• [Work item]: Collect all lines containing the word "index" from the data.

• [Source material]:
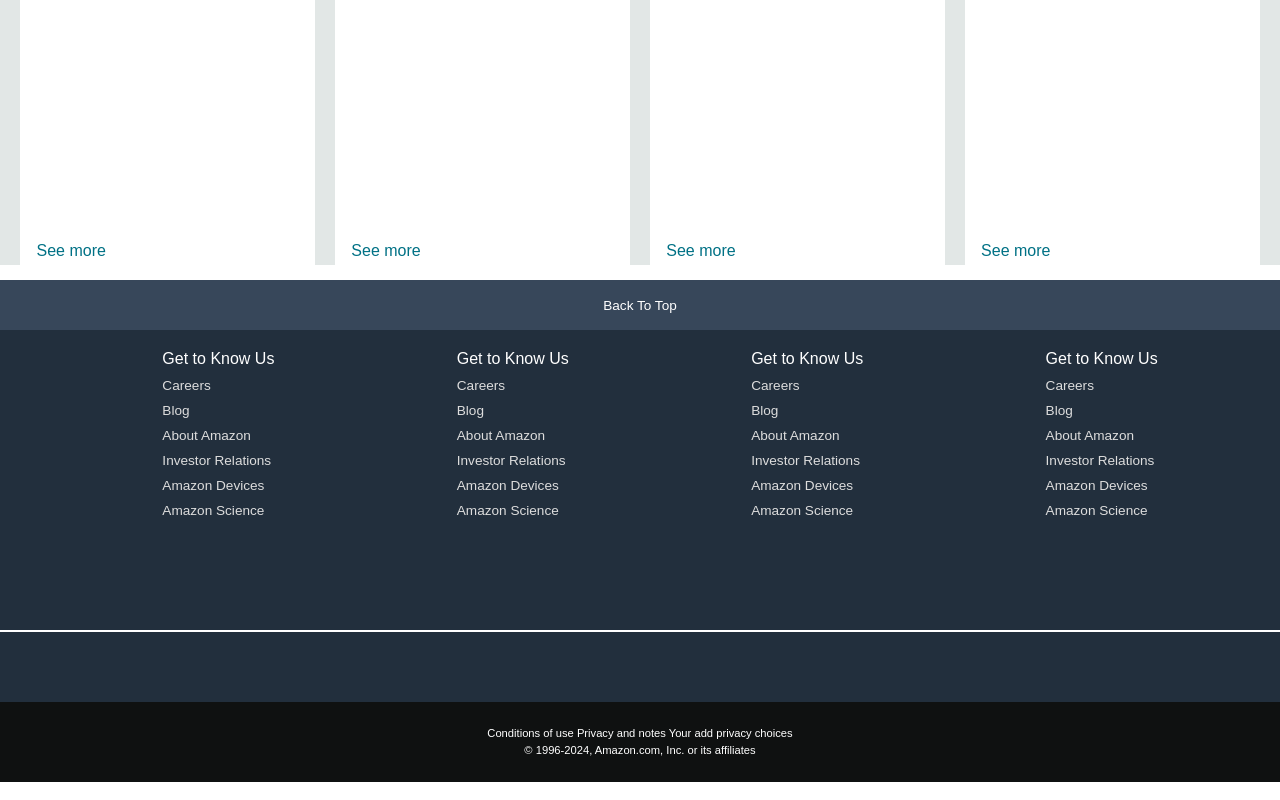
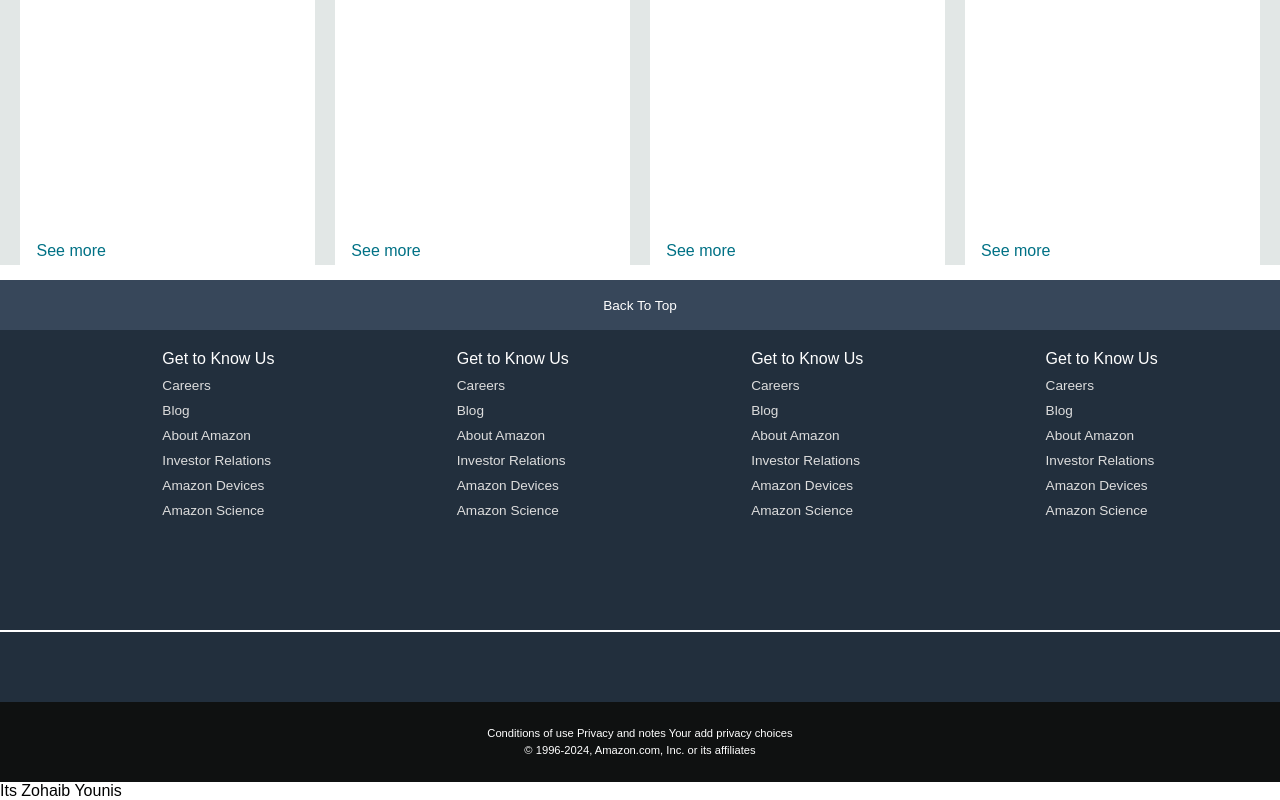
Before and after one commit to Zohaib-Younis/amazon-clone-project, a plain HTML site: page index.html in a window 1280 px wide. Shown: the part 1087-1887 px from the top of the page. Drawn offline with Linux system fonts and the light colour scheme.

Commit message:
Author name was added

```diff
--- a/index.html
+++ b/index.html
@@ -188,6 +188,6 @@
             </div>
         </div>
     </footer>
-
+<p>Its Zohaib Younis</p>
 </body>
 </html>
```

• [The completed task]:
Before and after one commit to Zohaib-Younis/amazon-clone-project, a plain HTML site: page index.html in a window 1280 px wide. Shown: the part 1087-1887 px from the top of the page. Drawn offline with Linux system fonts and the light colour scheme.
--- a/index.html
+++ b/index.html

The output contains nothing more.